BRIEF — Your task is to copy each line of the material that holds the word "class".

PROVIDED ENTRIES —
* * * *

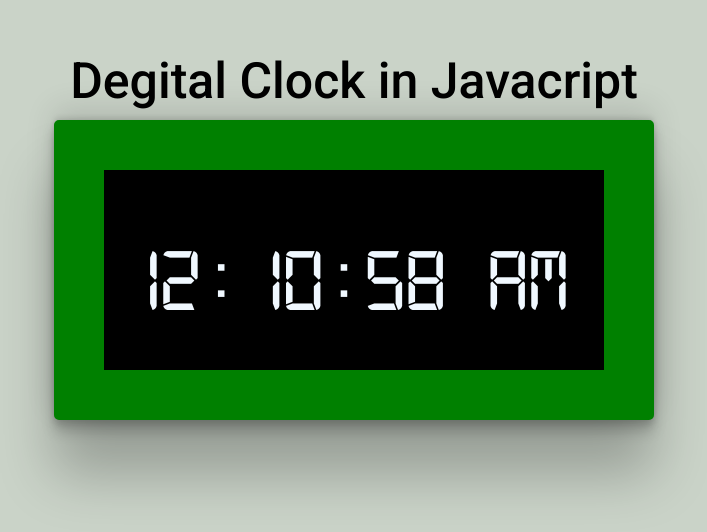
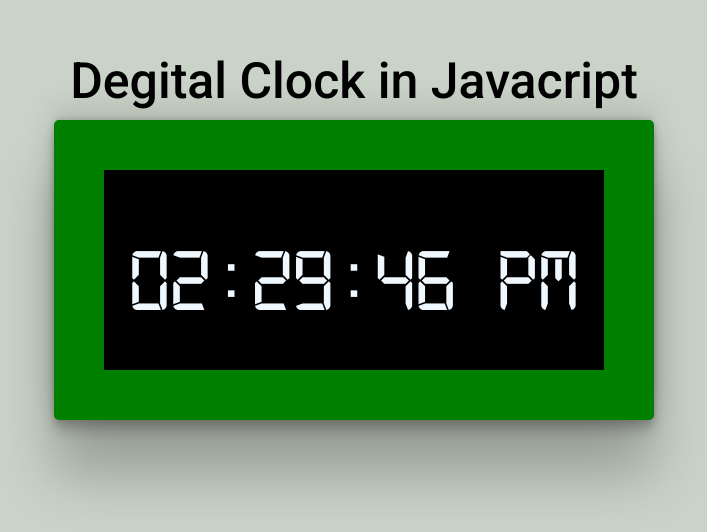
Before and after one commit to YOGESHRAJARAM/challenging_project, a plain HTML site: page digital-clock/index.html in a window 1280 px wide. Shown: the part 164-696 px from the top of the page, without its empty margins (46-753 px from the left). Drawn offline with Linux system fonts and the light colour scheme.

Commit message:
clock completed

```diff
--- a/digital-clock/css/style.css
+++ b/digital-clock/css/style.css
@@ -25,6 +25,7 @@ h2{
     font-size: 50px;
 }
 .frame{
+
     background-color: black;
     height: 300px;
     width: 600px;
@@ -39,5 +40,9 @@ h2{
     text-align: center;
     line-height: 180px;
     font-family: digital-7;
-    margin-right: 20px;
+
 }
+.page{
+    background-color: aquamarine;
+    mask-position: 100,50,;
+}
--- a/digital-clock/index.html
+++ b/digital-clock/index.html
@@ -6,9 +6,13 @@
     </head>
     <body>
         <h2> Degital Clock in Javacript</h2>
-        <div class="frame">
-            <div class="clock">12:10:58 AM </div>
-        </div>
+
+            <div class="frame">
+                <div class="clock">Time Start</div>
+            </div>
+
+
+
 
         <script src="jscript/script.js"></script>
     </body>
--- a/digital-clock/jscript/script.js
+++ b/digital-clock/jscript/script.js
@@ -0,0 +1,20 @@
+const zib=document.querySelector('.clock');
+function runClock(){
+    var time=new Date();
+    var hrs=time.getHours();
+    var min=time.getMinutes();
+    var sec=time.getSeconds();
+    var txt="am"
+    //console.log(hrs,min,sec);
+    if (hrs>12){
+        hrs=hrs-12;
+        txt="PM";
+    }else if(hrs ==0){
+        hrs=12;
+        txt="AM";
+    }
+
+   zib.innerHTML=` ${hrs<10?"0"+hrs:hrs}:${min<10?"0"+min:min}:${sec<10?"0"+sec:sec} ${txt}`;
+
+}
+setInterval(runClock,1000);
```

* * * *

PROBLEM SOLUTION —
-        <div class="frame">
-            <div class="clock">12:10:58 AM </div>
+            <div class="frame">
+                <div class="clock">Time Start</div>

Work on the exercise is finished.